More than a year after the closing of the 2019 Venice Biennale, the recovered migrant ship remains in the Arsenale, Venice’s historic shipyard and one of the exhibition’s main venues.
The vessel was recovered from the bottom of the Mediterranean by the Italian Navy in June of 2016. The municipality of Augusta then agreed to lend the ship to Büchel if he returns it after one year.
“Starting in November 2019, we have repeatedly asked Christoph Büchel and his gallery Hauser & Wirth, to respect the commitment the artist made to return [the boat] to its owner, the municipality of Augusta in Sicily, which loaned it to Büchel,” the Venice Biennale said in a statement.
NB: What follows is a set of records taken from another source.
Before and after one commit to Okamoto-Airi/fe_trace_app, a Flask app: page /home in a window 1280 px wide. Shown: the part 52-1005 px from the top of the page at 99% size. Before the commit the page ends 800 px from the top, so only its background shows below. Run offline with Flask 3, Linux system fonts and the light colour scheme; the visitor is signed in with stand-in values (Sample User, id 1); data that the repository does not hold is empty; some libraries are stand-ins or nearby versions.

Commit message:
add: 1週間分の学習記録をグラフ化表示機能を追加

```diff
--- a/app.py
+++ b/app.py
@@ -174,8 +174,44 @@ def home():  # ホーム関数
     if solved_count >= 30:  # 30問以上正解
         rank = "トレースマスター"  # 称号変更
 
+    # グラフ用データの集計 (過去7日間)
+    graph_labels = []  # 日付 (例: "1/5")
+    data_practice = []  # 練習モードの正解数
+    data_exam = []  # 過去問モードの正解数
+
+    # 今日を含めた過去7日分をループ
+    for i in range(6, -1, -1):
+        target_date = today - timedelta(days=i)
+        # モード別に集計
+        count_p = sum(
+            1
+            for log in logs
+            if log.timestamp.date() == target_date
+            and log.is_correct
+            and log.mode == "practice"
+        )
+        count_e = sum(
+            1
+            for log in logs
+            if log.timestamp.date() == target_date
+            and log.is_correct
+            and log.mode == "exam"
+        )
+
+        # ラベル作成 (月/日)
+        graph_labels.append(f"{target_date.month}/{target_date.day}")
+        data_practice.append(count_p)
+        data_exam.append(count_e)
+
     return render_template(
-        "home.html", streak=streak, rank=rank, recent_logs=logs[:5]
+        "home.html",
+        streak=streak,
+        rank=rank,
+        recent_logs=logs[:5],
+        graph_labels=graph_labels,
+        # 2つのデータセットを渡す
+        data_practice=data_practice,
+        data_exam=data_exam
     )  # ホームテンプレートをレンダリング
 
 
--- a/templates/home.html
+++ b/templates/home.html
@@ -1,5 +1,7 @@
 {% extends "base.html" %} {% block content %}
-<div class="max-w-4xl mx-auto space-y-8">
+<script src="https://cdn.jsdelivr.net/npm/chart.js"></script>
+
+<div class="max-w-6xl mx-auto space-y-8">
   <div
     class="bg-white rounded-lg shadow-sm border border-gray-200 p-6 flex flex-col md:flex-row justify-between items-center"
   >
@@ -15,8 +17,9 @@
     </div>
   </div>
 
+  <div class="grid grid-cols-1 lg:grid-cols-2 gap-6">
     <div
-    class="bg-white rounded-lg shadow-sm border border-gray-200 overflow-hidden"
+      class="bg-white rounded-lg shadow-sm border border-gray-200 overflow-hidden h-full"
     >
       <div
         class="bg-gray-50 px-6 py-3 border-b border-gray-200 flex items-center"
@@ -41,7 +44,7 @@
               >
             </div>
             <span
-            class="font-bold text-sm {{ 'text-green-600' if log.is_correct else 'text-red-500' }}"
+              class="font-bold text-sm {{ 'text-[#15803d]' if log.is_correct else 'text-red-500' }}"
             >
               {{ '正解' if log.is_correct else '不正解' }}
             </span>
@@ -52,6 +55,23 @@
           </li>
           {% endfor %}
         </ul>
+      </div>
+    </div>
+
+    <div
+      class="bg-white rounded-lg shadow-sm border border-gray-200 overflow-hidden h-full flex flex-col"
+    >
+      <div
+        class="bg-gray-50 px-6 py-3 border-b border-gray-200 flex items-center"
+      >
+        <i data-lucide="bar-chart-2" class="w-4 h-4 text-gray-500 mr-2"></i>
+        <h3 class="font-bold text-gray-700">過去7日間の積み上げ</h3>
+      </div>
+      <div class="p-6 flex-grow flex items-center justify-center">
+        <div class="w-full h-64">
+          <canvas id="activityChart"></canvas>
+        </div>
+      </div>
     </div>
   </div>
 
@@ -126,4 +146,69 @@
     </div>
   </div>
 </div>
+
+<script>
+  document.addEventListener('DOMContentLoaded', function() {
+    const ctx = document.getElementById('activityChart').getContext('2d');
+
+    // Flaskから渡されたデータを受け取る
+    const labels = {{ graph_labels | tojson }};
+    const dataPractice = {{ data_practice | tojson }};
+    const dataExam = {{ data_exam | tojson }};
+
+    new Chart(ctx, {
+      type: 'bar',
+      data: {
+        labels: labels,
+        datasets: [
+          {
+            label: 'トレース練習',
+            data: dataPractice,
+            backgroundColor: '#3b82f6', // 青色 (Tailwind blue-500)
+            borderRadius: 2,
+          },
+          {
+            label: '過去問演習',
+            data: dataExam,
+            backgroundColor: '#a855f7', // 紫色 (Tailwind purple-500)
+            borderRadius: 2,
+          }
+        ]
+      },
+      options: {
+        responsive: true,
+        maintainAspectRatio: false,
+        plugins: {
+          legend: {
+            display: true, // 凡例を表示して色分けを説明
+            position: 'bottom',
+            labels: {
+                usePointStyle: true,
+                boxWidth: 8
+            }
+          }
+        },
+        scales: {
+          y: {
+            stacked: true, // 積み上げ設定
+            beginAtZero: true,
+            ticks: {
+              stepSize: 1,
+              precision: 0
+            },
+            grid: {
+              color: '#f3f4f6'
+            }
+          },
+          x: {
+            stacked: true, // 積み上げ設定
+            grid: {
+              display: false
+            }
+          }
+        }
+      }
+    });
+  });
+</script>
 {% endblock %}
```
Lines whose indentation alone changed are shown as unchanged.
Hauser & Wirth has not yet responded to Hyperallergic’s request for comment.
“Unfortunately the Biennale and our municipality are involved in a dispute with Büchel for the return of the boat to Augusta,” the Sicilian town’s mayor, Giuseppe Di Mare, told the Art Newspaper. “We are in constant contact with the director of the Biennale to resolve this matter without resorting to further action.”
The Italian newspaper La Repubblica reported that Büchel is currently involved in a separate legal dispute with the company that shipped the boat from Sicily to Venice. Büchel is reportedly seeking compensation for damages caused to the vessel’s metal cradle during the shipment. According to the report, he unsuccessfully tried to recoup costs from the Biennale’s insurance policy.
“Presenting the wrecked ship at the Biennale would never have been permitted had not Christoph Büchel agreed to be responsible for the costs of returning it after the exhibition,” said Ralph Rugoff, the curator of the 2019 Venice Biennale, in a statement to the Art Newspaper. “Christoph spoke often of his desire to bring the boat to Brussels as a way of calling attention to the EU’s role in the immigration crisis, and I certainly hope he finds a way to do this but in the meantime he and his supporters should fulfill his agreement to return the boat to its legal home.”